NCCI wrong on foreign investors
Namibia Chamber of Commerce and Industry Chief Executive Officer Tarah Shaanika this week blew the whistle on Government’s procurement policy, which he believes is skewed towards foreign companies at the expense of local entrepreneurs.
According to Shaanika such a setup has potential to kill the job market as the local companies are not being given equal time to grow at the same rate with their international competitors.
He goes on to argue that the move to award big projects to foreigners is tantamount to allowing heavy capital flight and sacrificing local development.
Perhaps he has a point there but where do we draw the line between balancing the need for foreign investment and creating opportunities for the local companies. It should be understood that the issue is a typical double-edged sword and needs to be looked at with utmost care.
Governments by nature are not associated with creating employment but rather should create an enabling environment that allows both local and foreign investors to blossom. The Government needs to enact laws that attract investors and also allow for a favourable environment to do business in for all investors.

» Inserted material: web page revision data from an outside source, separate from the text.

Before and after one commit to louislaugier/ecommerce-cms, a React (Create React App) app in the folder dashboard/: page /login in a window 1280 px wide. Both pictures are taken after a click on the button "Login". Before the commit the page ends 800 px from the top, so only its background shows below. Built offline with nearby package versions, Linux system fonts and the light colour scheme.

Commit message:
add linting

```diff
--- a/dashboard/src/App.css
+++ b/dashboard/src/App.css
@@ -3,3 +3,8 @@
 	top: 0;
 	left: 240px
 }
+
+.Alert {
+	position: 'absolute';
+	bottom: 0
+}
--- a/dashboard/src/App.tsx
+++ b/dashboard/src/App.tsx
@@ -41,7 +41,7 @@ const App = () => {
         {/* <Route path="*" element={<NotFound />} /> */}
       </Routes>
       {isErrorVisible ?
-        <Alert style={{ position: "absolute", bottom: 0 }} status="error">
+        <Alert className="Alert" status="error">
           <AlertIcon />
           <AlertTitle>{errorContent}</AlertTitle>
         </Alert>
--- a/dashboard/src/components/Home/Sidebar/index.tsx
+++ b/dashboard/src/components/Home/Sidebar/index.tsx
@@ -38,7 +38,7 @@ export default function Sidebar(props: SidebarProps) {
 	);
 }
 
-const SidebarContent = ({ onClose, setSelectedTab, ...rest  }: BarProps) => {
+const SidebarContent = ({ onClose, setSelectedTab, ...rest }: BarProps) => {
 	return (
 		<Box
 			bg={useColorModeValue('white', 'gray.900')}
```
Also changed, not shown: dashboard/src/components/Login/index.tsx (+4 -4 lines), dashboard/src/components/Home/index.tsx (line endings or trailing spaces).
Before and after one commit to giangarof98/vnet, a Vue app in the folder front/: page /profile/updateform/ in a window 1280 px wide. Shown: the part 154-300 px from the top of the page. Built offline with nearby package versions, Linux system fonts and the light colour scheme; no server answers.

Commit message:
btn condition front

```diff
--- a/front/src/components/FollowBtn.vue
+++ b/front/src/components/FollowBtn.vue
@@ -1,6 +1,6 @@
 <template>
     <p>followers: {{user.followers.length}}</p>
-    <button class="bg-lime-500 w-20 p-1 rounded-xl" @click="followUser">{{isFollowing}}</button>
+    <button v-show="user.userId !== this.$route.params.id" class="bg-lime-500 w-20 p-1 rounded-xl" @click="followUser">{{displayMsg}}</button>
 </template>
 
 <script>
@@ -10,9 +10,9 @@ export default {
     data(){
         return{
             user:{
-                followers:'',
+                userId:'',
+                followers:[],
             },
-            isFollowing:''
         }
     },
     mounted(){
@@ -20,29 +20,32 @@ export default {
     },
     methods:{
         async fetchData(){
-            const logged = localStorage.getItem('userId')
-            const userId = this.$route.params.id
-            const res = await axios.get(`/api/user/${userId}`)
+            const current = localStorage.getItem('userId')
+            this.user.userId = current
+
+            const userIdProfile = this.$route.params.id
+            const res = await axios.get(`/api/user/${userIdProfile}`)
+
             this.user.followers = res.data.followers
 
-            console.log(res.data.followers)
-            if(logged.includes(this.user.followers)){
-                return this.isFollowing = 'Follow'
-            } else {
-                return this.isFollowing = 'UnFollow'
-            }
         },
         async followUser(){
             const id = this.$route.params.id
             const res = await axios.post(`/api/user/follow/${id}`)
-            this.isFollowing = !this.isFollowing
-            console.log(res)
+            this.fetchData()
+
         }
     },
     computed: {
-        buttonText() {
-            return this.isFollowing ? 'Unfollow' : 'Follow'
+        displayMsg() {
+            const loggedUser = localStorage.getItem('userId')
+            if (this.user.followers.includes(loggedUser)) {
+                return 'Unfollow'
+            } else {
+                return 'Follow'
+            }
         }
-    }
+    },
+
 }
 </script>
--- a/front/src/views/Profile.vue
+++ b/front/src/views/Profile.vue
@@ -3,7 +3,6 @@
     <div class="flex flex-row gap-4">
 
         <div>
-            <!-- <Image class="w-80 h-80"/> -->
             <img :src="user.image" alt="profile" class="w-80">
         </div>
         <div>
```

It then becomes the role of the various industry role players to make sure that they take advantage of the environment to grow and position themselves with the relevant skills to tackle any jobs that come from Government.
We have a feeling that the NCCI in their calls for the Government to prioritise local companies when giving tenders is somewhat missing the point and the issue here is that NCCI members and business in general should not be found wanting when big tenders are released.
If we take for example all the bigger projects that Government has given in the past three years, including the nerckatal dam project or the expansion of the Walvis Bay Port, we would not have any local company with capacity to execute these projects.
There is a severe shortage of technical capacity when it comes to local companies executing some of the jobs that are given by government. That being the case it does not stop locals from conjuring up joint ventures with foreign companies where they can easily gain the skills needed for the future, not to mention the capital flow that will see them benefiting in future.
It is also imperative that we understand that the Government has done a tremendous job in making Namibia an attractive destination for investors, hence we will expect more and more foreign companies to keep coming so local entrepreneurs cannot become cry-babies forever, rather they must work on improving themselves instead of demanding industry protection.
It is also unfortunate that some of the bigger international companies take projects with concessionary loans which is somewhat an advantage for government as they are guaranteed of project execution. There are some local companies that have also not made life easier when they get lucrative tenders and fail to deliver.
This has cast a shadow of doubt on many other local companies with potential and ability to deliver their targets in time.
NCCI in this case should be more consumed with delivery and taking full advantage of the available opportunities in the country instead of blaming foreign investors for failure to meet their targets.